▶ TASK BRIEF
Pull every line from the records that has the word "status" in it.

=== WORKING DATA ===

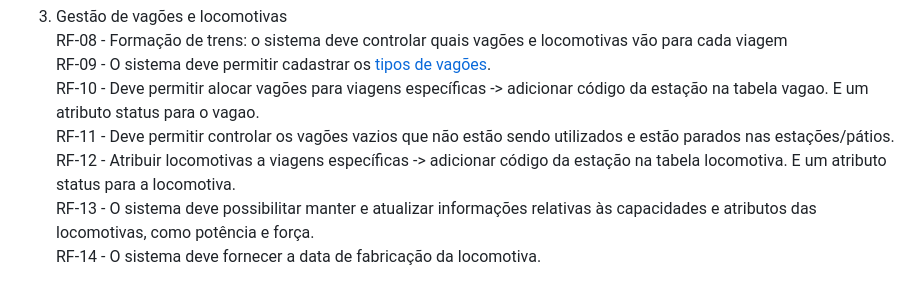
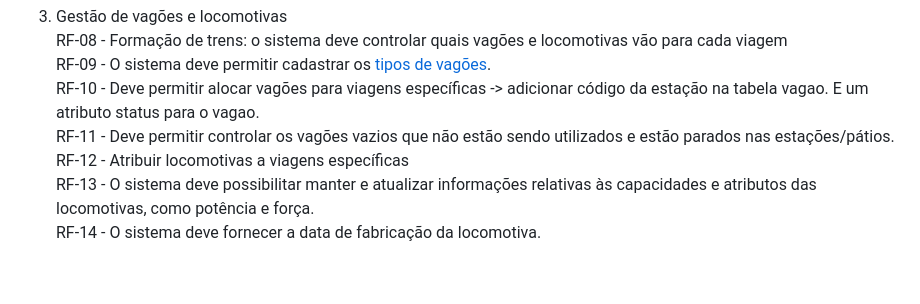
Before and after one commit to joaopaludo/RailWise, a Markdown page: docs/requisitos.md, the part around the change. Rendered like a GitHub page.

Commit message:
Ajuste requisito

```diff
--- a/docs/requisitos.md
+++ b/docs/requisitos.md
@@ -23,7 +23,7 @@ RF-08 - Formação de trens: o sistema deve controlar quais vagões e locomotiva
 RF-09 - O sistema deve permitir cadastrar os [tipos de vagões](./tipos_vagoes.md). <br>
 RF-10 - Deve permitir alocar vagões para viagens específicas -> adicionar código da estação na tabela vagao. E um atributo status para o vagao. <br>
 RF-11 - Deve permitir controlar os vagões vazios que não estão sendo utilizados e estão parados nas estações/pátios. <br>
-RF-12 - Atribuir locomotivas a viagens específicas -> adicionar código da estação na tabela locomotiva. E um atributo status para a locomotiva. <br>
+RF-12 - Atribuir locomotivas a viagens específicas <br>
 RF-13 - O sistema deve possibilitar manter e atualizar informações relativas às capacidades e atributos das locomotivas, como potência e força. <br>
 RF-14 - O sistema deve fornecer a data de fabricação da locomotiva. <br>
 
```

===

▶ TASK OUTPUT
 RF-10 - Deve permitir alocar vagões para viagens específicas -> adicionar código da estação na tabela vagao. E um atributo status para o vagao. <br>
-RF-12 - Atribuir locomotivas a viagens específicas -> adicionar código da estação na tabela locomotiva. E um atributo status para a locomotiva. <br>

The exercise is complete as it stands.